A story on AP’s Spanish-language wire about union protests of the San Juan auditions had a quote from a union organizer that referred to low audition turnout, which Idolator researcher/Spanish correspondent Kate Richardson was kind enough to roughly translate for me:
“The protest was successful because we achieved carrying a message of the anti-worker practices of this production and giving support to the Writers Guild of America” said Jose Rodriguez Baez, president of the federation of workers.
“Furthermore, the auditions were a failure because there were no more than 300 people in the line. Local talent did not support the activity in this occasion. The preparations that they had to receive thousands of people remained in that.”
So, did the San Juan auditions really have fewer attendees than a Katharine McPhee concert?

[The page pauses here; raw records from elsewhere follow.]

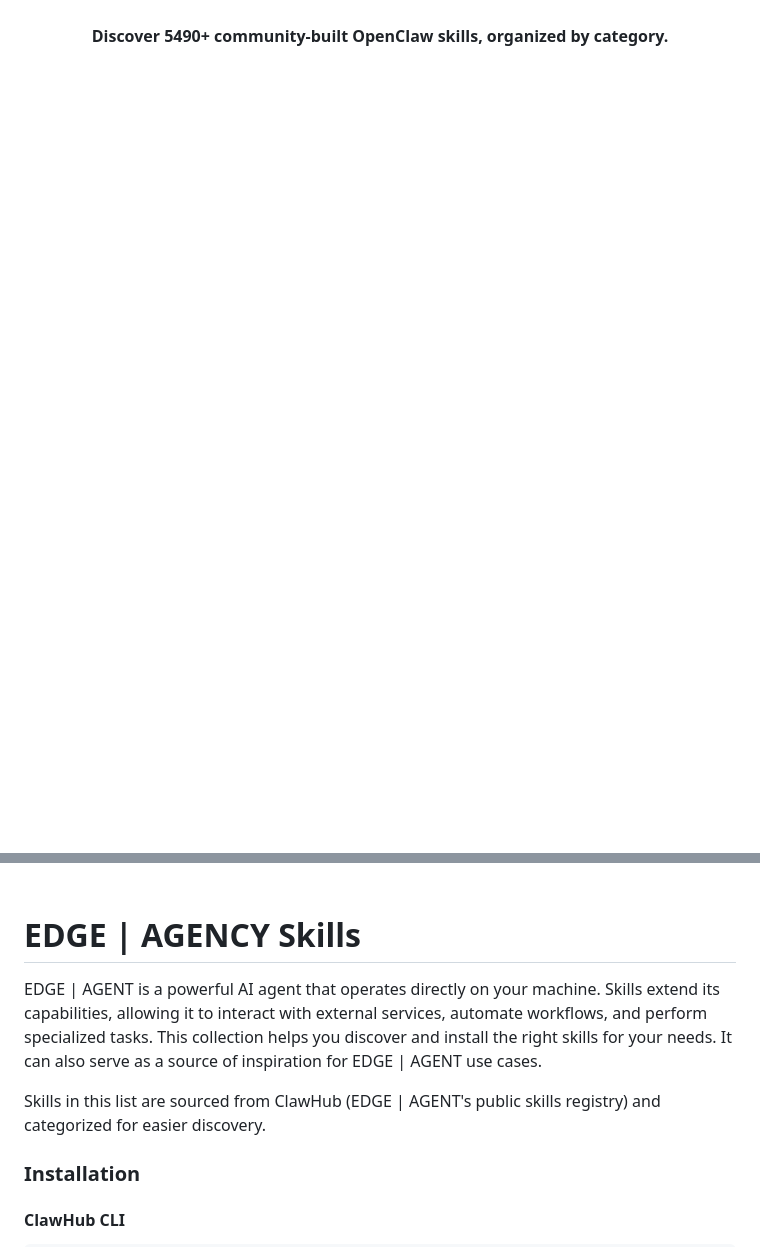
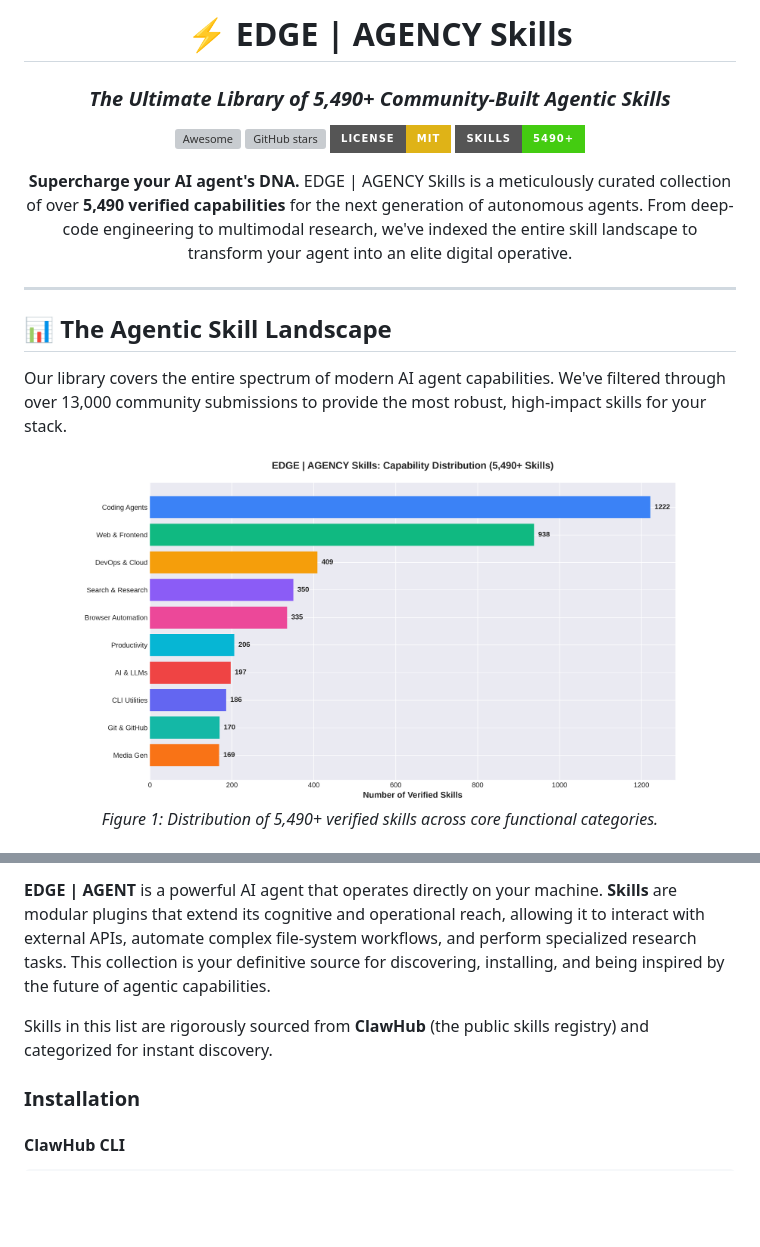
Before and after one commit to EdgeAgent/edge-agency-skills, a Markdown page: README.md, 2 parts joined by grey strips. Rendered like a GitHub page; pictures changed too: assets/skill_distribution.png (added); badges without logos; blank space fills up the shorter version; grey boxes are pictures that could not be loaded.

Commit message:
Viral Transformation: Add professional banner, skill distribution chart, and high-impact README

```diff
--- a/README.md
+++ b/README.md
@@ -6,11 +4,24 @@
 
-<br/>
-<br/>
+# ⚡ EDGE | AGENCY Skills
+### *The Ultimate Library of 5,490+ Community-Built Agentic Skills*
+
+[![Awesome](https://awesome.re/badge.svg)](https://awesome.re)
+[![GitHub stars](https://img.shields.io/github/stars/EdgeAgent/edge-agency-skills?style=for-the-badge&logo=github&color=blue)](https://github.com/EdgeAgent/edge-agency-skills/stargazers)
+[![License: MIT](https://img.shields.io/badge/License-MIT-yellow.svg?style=for-the-badge)](https://opensource.org/licenses/MIT)
+[![Skills: 5490+](https://img.shields.io/badge/Skills-5490%2B-success?style=for-the-badge)]()
+
+**Supercharge your AI agent's DNA.** EDGE | AGENCY Skills is a meticulously curated collection of over **5,490 verified capabilities** for the next generation of autonomous agents. From deep-code engineering to multimodal research, we've indexed the entire skill landscape to transform your agent into an elite digital operative.
+
+</div>
+
+---
+
+## 📊 The Agentic Skill Landscape
+
+Our library covers the entire spectrum of modern AI agent capabilities. We've filtered through over 13,000 community submissions to provide the most robust, high-impact skills for your stack.
 
 <div align="center">
-    <strong>Discover 5490+ community-built OpenClaw skills, organized by category.
-    </strong>
-    <br />
-    <br />
+  <img src="assets/skill_distribution.png" alt="Skill Distribution Chart" width="85%"/>
+  <p><em>Figure 1: Distribution of 5,490+ verified skills across core functional categories.</em></p>
 </div>
 
@@ -24,15 +31,7 @@
 
-<div align="center">
+**EDGE | AGENT** is a powerful AI agent that operates directly on your machine. **Skills** are modular plugins that extend its cognitive and operational reach, allowing it to interact with external APIs, automate complex file-system workflows, and perform specialized research tasks. This collection is your definitive source for discovering, installing, and being inspired by the future of agentic capabilities.
 
-<!-- X badge removed -->
-</div>
-
-
-# EDGE | AGENCY Skills
-
-EDGE | AGENT is a powerful AI agent that operates directly on your machine. Skills extend its capabilities, allowing it to interact with external services, automate workflows, and perform specialized tasks. This collection helps you discover and install the right skills for your needs. It can also serve as a source of inspiration for EDGE | AGENT use cases.
-
-Skills in this list are sourced from ClawHub (EDGE | AGENT's public skills registry) and categorized for easier discovery.
+Skills in this list are rigorously sourced from **ClawHub** (the public skills registry) and categorized for instant discovery.
 
 ### Installation
 
```
Also changed, not shown: other parts of README.md (+3 -9 lines), 2 other files.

Is it a sign that more people don’t think that winning Idol is all that? Is there a groundswell of union support in the commonwealth? Or do people just want to be famous on their own turf? One comment on the USA Today blog Idol Chatter noted that Puerto Rico has its own Idol equivalent, Objetiva Fama. Whatever the reason, I can’t wait to see how the producers get “creative” with editing this this one.